::: Material shown :::
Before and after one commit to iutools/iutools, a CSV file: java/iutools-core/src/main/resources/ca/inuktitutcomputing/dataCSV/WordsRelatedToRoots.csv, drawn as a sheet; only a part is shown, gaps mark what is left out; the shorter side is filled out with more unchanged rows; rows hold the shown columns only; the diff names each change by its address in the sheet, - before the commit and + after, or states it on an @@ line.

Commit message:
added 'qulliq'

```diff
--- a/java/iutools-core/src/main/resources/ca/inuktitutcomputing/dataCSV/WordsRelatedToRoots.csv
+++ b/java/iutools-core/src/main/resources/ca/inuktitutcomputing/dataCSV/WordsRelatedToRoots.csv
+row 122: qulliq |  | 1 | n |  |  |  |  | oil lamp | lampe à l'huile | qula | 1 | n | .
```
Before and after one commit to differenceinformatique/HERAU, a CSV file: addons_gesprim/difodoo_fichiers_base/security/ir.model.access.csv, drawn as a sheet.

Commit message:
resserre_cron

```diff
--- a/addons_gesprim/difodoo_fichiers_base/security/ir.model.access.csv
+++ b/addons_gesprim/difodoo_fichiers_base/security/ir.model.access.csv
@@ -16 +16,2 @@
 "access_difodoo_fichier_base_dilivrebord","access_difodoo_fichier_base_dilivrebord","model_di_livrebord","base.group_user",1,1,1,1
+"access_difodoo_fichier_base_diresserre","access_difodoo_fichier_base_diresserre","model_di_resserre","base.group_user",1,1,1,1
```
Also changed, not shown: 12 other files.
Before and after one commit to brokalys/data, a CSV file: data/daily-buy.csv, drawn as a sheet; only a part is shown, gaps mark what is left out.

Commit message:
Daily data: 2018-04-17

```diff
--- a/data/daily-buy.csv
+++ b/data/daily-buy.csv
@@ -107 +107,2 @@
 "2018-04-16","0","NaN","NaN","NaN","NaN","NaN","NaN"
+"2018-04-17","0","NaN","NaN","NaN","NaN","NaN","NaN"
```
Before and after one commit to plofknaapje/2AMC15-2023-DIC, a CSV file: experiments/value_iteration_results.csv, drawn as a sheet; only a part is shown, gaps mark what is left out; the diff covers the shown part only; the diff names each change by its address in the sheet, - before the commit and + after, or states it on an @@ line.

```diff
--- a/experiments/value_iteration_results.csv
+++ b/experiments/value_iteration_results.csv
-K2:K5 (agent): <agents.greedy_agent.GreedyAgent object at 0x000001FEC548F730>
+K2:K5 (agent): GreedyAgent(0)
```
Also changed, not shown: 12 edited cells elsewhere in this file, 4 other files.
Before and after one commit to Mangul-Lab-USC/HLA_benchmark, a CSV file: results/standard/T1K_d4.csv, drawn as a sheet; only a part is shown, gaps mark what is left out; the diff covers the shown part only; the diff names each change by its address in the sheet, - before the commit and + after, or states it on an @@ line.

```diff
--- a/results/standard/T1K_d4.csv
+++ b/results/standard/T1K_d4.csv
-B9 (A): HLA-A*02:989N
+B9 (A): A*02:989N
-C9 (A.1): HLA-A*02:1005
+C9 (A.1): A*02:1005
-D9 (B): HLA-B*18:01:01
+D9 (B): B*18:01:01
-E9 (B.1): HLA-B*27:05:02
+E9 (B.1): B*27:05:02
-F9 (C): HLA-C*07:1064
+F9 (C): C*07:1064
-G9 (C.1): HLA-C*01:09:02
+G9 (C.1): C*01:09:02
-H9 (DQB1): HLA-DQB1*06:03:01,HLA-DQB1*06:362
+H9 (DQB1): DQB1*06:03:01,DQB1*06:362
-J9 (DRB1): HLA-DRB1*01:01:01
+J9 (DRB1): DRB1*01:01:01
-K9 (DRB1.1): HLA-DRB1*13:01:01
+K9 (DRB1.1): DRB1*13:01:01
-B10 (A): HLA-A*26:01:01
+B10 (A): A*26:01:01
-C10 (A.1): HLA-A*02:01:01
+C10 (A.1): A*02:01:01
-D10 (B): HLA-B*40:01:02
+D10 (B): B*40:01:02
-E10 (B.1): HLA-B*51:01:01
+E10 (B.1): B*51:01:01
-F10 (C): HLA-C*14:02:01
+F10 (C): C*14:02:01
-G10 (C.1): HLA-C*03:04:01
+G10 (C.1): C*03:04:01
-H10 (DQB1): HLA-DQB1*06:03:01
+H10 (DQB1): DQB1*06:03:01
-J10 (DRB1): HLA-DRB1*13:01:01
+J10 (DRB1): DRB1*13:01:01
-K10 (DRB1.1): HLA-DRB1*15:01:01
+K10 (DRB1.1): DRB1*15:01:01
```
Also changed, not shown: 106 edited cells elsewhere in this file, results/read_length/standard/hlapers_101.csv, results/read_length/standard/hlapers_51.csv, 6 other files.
:::
### Task item
Show the lines of the listing above with "agent".

### Solution below
-K2:K5 (agent): <agents.greedy_agent.GreedyAgent object at 0x000001FEC548F730>
+K2:K5 (agent): GreedyAgent(0)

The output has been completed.